__What to work on__: Repeat the listing below exactly. Pictures do not belong in the copy.

__Extracted entries__:
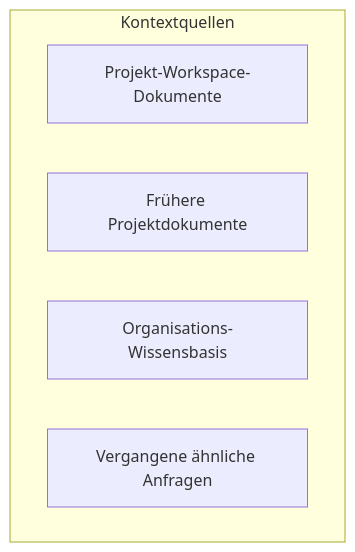
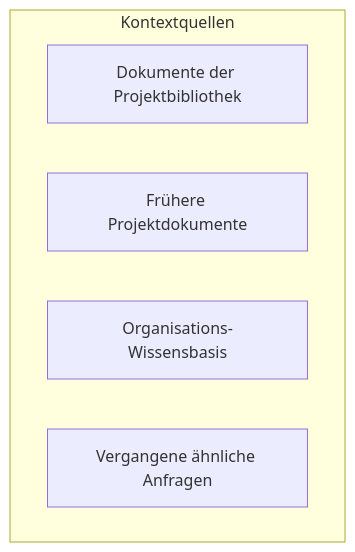
Before and after one commit to Fabric-Pro/fabric-oss: the third of 6 diagrams in apps/web/content/docs/agents/overview.de.mdx, drawn with Mermaid. The commit also changed 1129 other files, not shown here.

````diff
--- a/apps/web/content/docs/agents/overview.de.mdx
+++ b/apps/web/content/docs/agents/overview.de.mdx
@@ -155,9 +155,9 @@
 ```mermaid
 flowchart TB
     subgraph CTX["Kontextquellen"]
-        C1["Projekt-Workspace-Dokumente"]
+        C1["Dokumente der Projektbibliothek"]
         C2["Frühere Projektdokumente"]
         C3["Organisations-Wissensbasis"]
         C4["Vergangene ähnliche Anfragen"]
     end
 ```
````
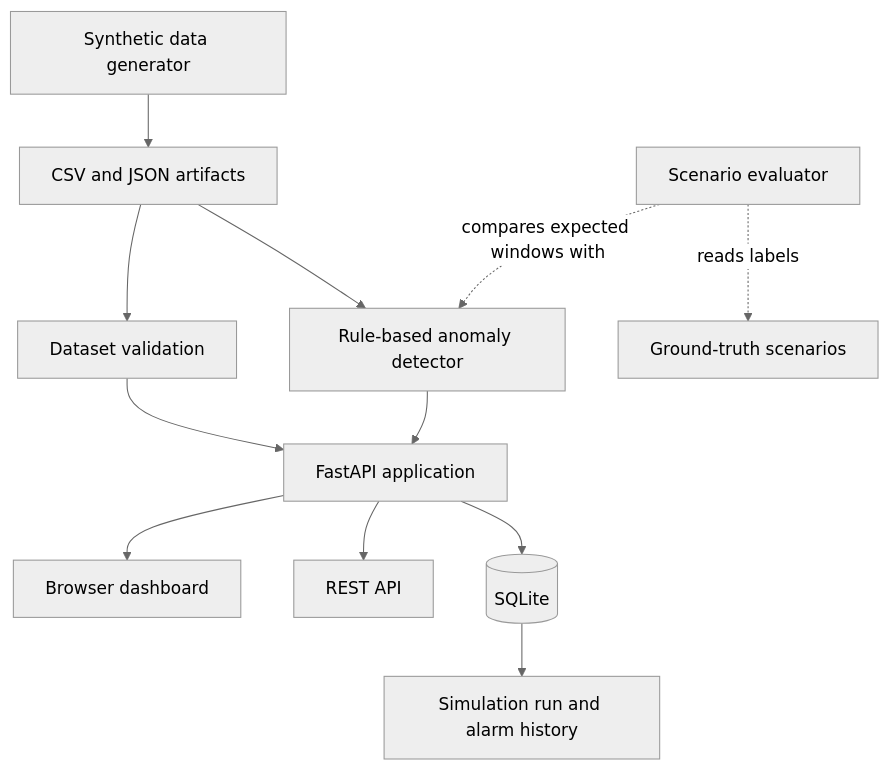
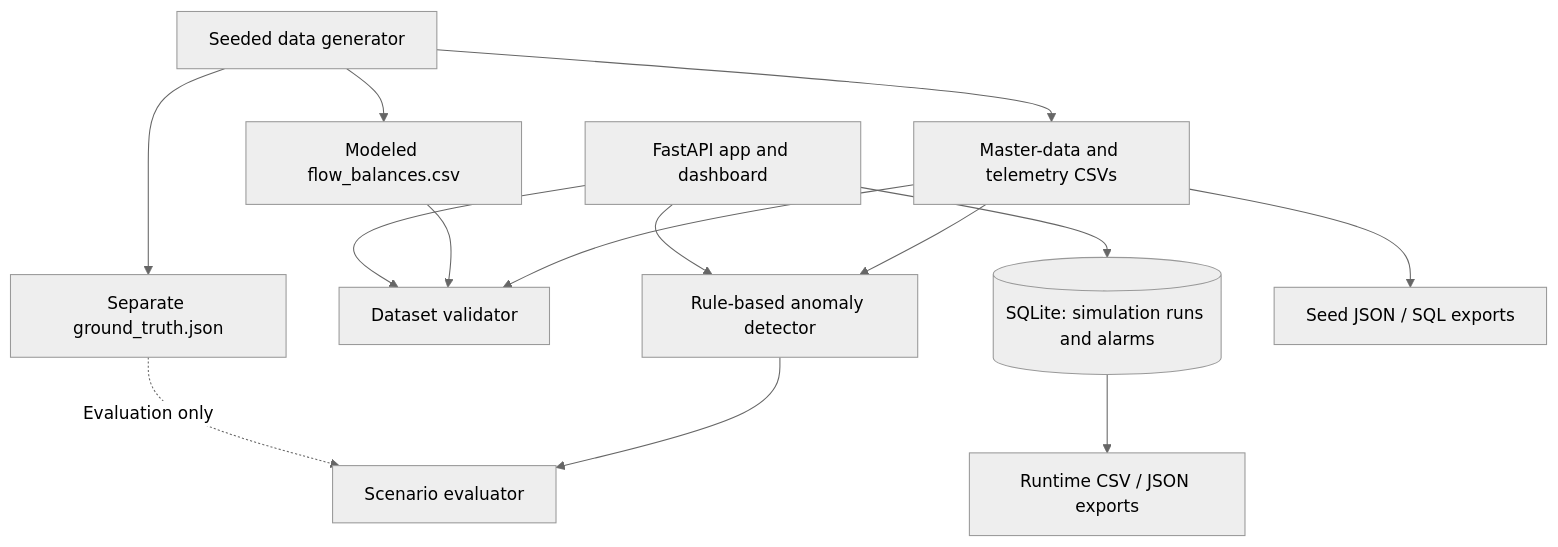
The diagram in README.md (ajaykuraparthi/IndustrialPulse-AI), drawn with Mermaid (neutral theme) before and after one commit. The commit also changed other lines of this file and 16 other files, not shown here.

Commit message:
feat: add data exports and improve validation

````diff
--- a/README.md
+++ b/README.md
@@ -29,15 +42,16 @@
 ```mermaid
 flowchart TD
-    A[Synthetic data generator] --> B[CSV and JSON artifacts]
-    B --> C[Dataset validation]
-    B --> D[Rule-based anomaly detector]
-    C --> E[FastAPI application]
-    D --> E
-    E --> F[Browser dashboard]
-    E --> G[REST API]
-    E --> H[(SQLite)]
-    H --> I[Simulation run and alarm history]
-
-    J[Scenario evaluator] -. reads labels .-> K[Ground-truth scenarios]
-    J -. compares expected windows with .-> D
+    G[Seeded data generator] --> M[Master-data and telemetry CSVs]
+    G --> GT[Separate ground_truth.json]
+    G --> FB[Modeled flow_balances.csv]
+    M --> V[Dataset validator]
+    FB --> V
+    M --> D[Rule-based anomaly detector]
+    D --> E[Scenario evaluator]
+    GT -. Evaluation only .-> E
+    API[FastAPI app and dashboard] --> V
+    API --> D
+    API --> DB[(SQLite: simulation runs and alarms)]
+    M --> EX[Seed JSON / SQL exports]
+    DB --> RX[Runtime CSV / JSON exports]
 ```
````
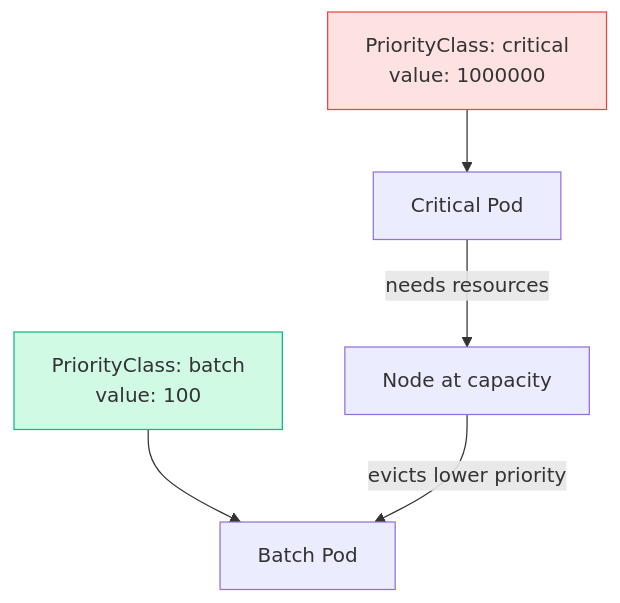
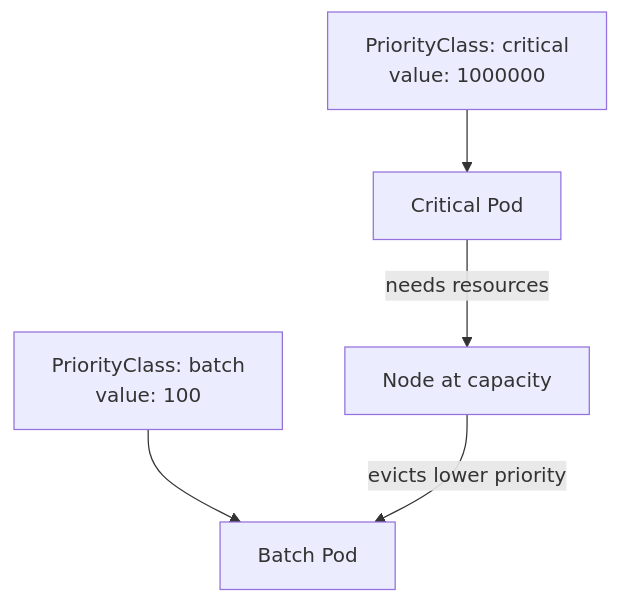
Before and after one commit to Gautam4424/k8slearn-content: the second of 2 diagrams in content/cka/05-scheduling-where-pods-land/56-topologyspreadconstraints-priorityclass/56-topologyspreadconstraints-priorityclass.md, drawn with Mermaid. The commit also changed other lines of this file and 40 other files, not shown here.

Commit message:
chore: fix mermaid style regex

````diff
--- a/content/cka/05-scheduling-where-pods-land/56-topologyspreadconstraints-priorityclass/56-topologyspreadconstraints-priorityclass.md
+++ b/content/cka/05-scheduling-where-pods-land/56-topologyspreadconstraints-priorityclass/56-topologyspreadconstraints-priorityclass.md
@@ -57,10 +56,8 @@
 ```mermaid
 flowchart TD
     PC_H["PriorityClass: critical\nvalue: 1000000"] --> P_H["Critical Pod"]
     PC_L["PriorityClass: batch\nvalue: 100"] --> P_L["Batch Pod"]
     NODE["Node at capacity"]
     P_H -->|needs resources| NODE
     NODE -->|evicts lower priority| P_L
-    style PC_H fill:#fee2e2,stroke:#ef4444
-    style PC_L fill:#d1fae5,stroke:#10b981
 ```
````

__Worked solution__:
Before and after one commit to Fabric-Pro/fabric-oss: the third of 6 diagrams in apps/web/content/docs/agents/overview.de.mdx, drawn with Mermaid. The commit also changed 1129 other files, not shown here.

````diff
--- a/apps/web/content/docs/agents/overview.de.mdx
+++ b/apps/web/content/docs/agents/overview.de.mdx
@@ -155,9 +155,9 @@
 ```mermaid
 flowchart TB
     subgraph CTX["Kontextquellen"]
-        C1["Projekt-Workspace-Dokumente"]
+        C1["Dokumente der Projektbibliothek"]
         C2["Frühere Projektdokumente"]
         C3["Organisations-Wissensbasis"]
         C4["Vergangene ähnliche Anfragen"]
     end
 ```
````
The diagram in README.md (ajaykuraparthi/IndustrialPulse-AI), drawn with Mermaid (neutral theme) before and after one commit. The commit also changed other lines of this file and 16 other files, not shown here.

Commit message:
feat: add data exports and improve validation

````diff
--- a/README.md
+++ b/README.md
@@ -29,15 +42,16 @@
 ```mermaid
 flowchart TD
-    A[Synthetic data generator] --> B[CSV and JSON artifacts]
-    B --> C[Dataset validation]
-    B --> D[Rule-based anomaly detector]
-    C --> E[FastAPI application]
-    D --> E
-    E --> F[Browser dashboard]
-    E --> G[REST API]
-    E --> H[(SQLite)]
-    H --> I[Simulation run and alarm history]
-
-    J[Scenario evaluator] -. reads labels .-> K[Ground-truth scenarios]
-    J -. compares expected windows with .-> D
+    G[Seeded data generator] --> M[Master-data and telemetry CSVs]
+    G --> GT[Separate ground_truth.json]
+    G --> FB[Modeled flow_balances.csv]
+    M --> V[Dataset validator]
+    FB --> V
+    M --> D[Rule-based anomaly detector]
+    D --> E[Scenario evaluator]
+    GT -. Evaluation only .-> E
+    API[FastAPI app and dashboard] --> V
+    API --> D
+    API --> DB[(SQLite: simulation runs and alarms)]
+    M --> EX[Seed JSON / SQL exports]
+    DB --> RX[Runtime CSV / JSON exports]
 ```
````
Before and after one commit to Gautam4424/k8slearn-content: the second of 2 diagrams in content/cka/05-scheduling-where-pods-land/56-topologyspreadconstraints-priorityclass/56-topologyspreadconstraints-priorityclass.md, drawn with Mermaid. The commit also changed other lines of this file and 40 other files, not shown here.

Commit message:
chore: fix mermaid style regex

````diff
--- a/content/cka/05-scheduling-where-pods-land/56-topologyspreadconstraints-priorityclass/56-topologyspreadconstraints-priorityclass.md
+++ b/content/cka/05-scheduling-where-pods-land/56-topologyspreadconstraints-priorityclass/56-topologyspreadconstraints-priorityclass.md
@@ -57,10 +56,8 @@
 ```mermaid
 flowchart TD
     PC_H["PriorityClass: critical\nvalue: 1000000"] --> P_H["Critical Pod"]
     PC_L["PriorityClass: batch\nvalue: 100"] --> P_L["Batch Pod"]
     NODE["Node at capacity"]
     P_H -->|needs resources| NODE
     NODE -->|evicts lower priority| P_L
-    style PC_H fill:#fee2e2,stroke:#ef4444
-    style PC_L fill:#d1fae5,stroke:#10b981
 ```
````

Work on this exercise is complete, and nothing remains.